Do Bacteria Think?

More

PetriDish

Valerie Brown has a long, humbling piece on the micro-organisms that make up "the vast majority estimated by many scientists at 90 percent of the cells in what you think of as your body":

Researchers have found several reasons to believe that bacteria affect the mental health of humans. For one thing, bacteria produce some of the same types of neurotransmitters that regulate the function of the human brain. The human intestine contains a network of neurons, and the gut network routinely communicates with the brain. Gut bacteria affect that communication. “The bugs are talking to each other, and they’re talking to their host, and their host talks back,” Young says. The phrase “gut feeling” is probably, literally true.

(Image by Jake Lewis.
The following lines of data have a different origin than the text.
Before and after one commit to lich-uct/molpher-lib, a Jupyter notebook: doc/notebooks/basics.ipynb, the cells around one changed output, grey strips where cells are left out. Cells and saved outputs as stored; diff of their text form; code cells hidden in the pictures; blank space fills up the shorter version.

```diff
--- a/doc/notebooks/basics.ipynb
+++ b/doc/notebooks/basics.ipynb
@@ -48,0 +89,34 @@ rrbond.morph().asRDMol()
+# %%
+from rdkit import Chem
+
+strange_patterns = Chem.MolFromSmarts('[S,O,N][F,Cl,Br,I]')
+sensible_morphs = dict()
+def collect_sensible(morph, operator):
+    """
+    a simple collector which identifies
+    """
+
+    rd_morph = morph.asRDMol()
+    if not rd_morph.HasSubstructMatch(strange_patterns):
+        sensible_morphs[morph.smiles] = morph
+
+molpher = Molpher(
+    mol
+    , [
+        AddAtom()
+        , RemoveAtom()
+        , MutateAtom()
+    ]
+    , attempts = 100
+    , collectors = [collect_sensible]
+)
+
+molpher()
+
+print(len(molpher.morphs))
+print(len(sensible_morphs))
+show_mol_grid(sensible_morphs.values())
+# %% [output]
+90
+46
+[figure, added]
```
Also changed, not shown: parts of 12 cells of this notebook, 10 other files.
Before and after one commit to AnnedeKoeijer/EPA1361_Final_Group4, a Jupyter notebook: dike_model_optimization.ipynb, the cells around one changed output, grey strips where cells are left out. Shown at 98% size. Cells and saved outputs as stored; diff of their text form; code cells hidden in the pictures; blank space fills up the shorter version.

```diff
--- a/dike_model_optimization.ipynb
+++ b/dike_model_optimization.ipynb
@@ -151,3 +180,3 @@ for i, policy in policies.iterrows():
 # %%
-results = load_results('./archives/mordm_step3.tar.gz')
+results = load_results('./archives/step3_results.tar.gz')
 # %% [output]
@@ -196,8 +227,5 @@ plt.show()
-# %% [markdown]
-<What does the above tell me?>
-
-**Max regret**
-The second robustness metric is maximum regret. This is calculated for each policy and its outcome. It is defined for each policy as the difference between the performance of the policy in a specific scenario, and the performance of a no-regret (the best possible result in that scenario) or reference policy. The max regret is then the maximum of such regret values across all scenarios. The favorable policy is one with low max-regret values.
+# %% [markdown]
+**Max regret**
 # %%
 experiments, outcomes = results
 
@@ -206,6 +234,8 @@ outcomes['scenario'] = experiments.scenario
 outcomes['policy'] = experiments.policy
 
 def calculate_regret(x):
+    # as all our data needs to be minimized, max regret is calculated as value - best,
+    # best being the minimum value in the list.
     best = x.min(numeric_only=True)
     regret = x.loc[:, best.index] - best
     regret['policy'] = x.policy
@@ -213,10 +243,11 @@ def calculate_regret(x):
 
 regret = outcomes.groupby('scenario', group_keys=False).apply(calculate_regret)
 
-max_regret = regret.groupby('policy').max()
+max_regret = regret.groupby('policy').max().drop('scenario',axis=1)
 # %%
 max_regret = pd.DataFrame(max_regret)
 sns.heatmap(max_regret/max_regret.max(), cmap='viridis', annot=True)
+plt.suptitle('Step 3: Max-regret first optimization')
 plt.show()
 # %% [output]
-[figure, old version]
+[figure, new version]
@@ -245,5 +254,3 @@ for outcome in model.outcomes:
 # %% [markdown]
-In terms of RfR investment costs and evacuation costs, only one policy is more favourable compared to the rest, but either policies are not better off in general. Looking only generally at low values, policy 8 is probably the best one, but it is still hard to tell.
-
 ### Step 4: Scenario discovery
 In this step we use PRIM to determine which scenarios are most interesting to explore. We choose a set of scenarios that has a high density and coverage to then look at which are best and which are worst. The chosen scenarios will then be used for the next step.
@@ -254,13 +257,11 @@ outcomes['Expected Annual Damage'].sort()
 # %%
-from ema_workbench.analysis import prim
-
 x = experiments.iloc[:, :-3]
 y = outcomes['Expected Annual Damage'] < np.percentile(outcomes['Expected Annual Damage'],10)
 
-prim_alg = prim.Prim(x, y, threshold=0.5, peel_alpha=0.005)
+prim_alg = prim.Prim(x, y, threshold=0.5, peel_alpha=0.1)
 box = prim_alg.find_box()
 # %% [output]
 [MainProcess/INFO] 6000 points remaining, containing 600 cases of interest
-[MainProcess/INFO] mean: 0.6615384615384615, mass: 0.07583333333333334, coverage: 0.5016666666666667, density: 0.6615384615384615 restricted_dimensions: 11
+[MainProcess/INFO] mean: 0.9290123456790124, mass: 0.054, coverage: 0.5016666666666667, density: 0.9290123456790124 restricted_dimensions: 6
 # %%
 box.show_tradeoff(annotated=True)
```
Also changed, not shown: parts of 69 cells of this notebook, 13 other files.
It can be bought here and here.)

Jump to comments

2006-2011 archives for The Daily Dish, featuring Andrew Sullivan

Get Today's Top Stories in Your Inbox (preview)

The Time JFK Called the Air Force to Complain About a 'Silly Bastard'

51 years ago, President John F. Kennedy made a very angry phone call.


Elsewhere on the web

Join the Discussion

After you comment, click Post. If you’re not already logged in you will be asked to log in or register. blog comments powered by Disqus

Video

Adventures in Legal Weed

Colorado is now well into its first year as the first state to legalize recreational marijuana. How's it going? James Hamblin visits Aspen.

Video

What Makes a Story Great?

The storytellers behind House of CardsandThis American Life reflect on the creative process.

Video

Tracing Sriracha's Origin to Thailand

Ever wonder how the wildly popular hot sauce got its name? It all started in Si Racha.

Video

Where Confiscated Wildlife Ends Up

A government facility outside of Denver houses more than a million products of the illegal wildlife trade, from tigers and bears to bald eagles.

Video

Is Wine Healthy?

James Hamblin prepares to impress his date with knowledge about the health benefits of wine.

Video

The World's Largest Balloon Festival

Nine days, more than 700 balloons, and a whole lot of hot air

Writers

Up
Down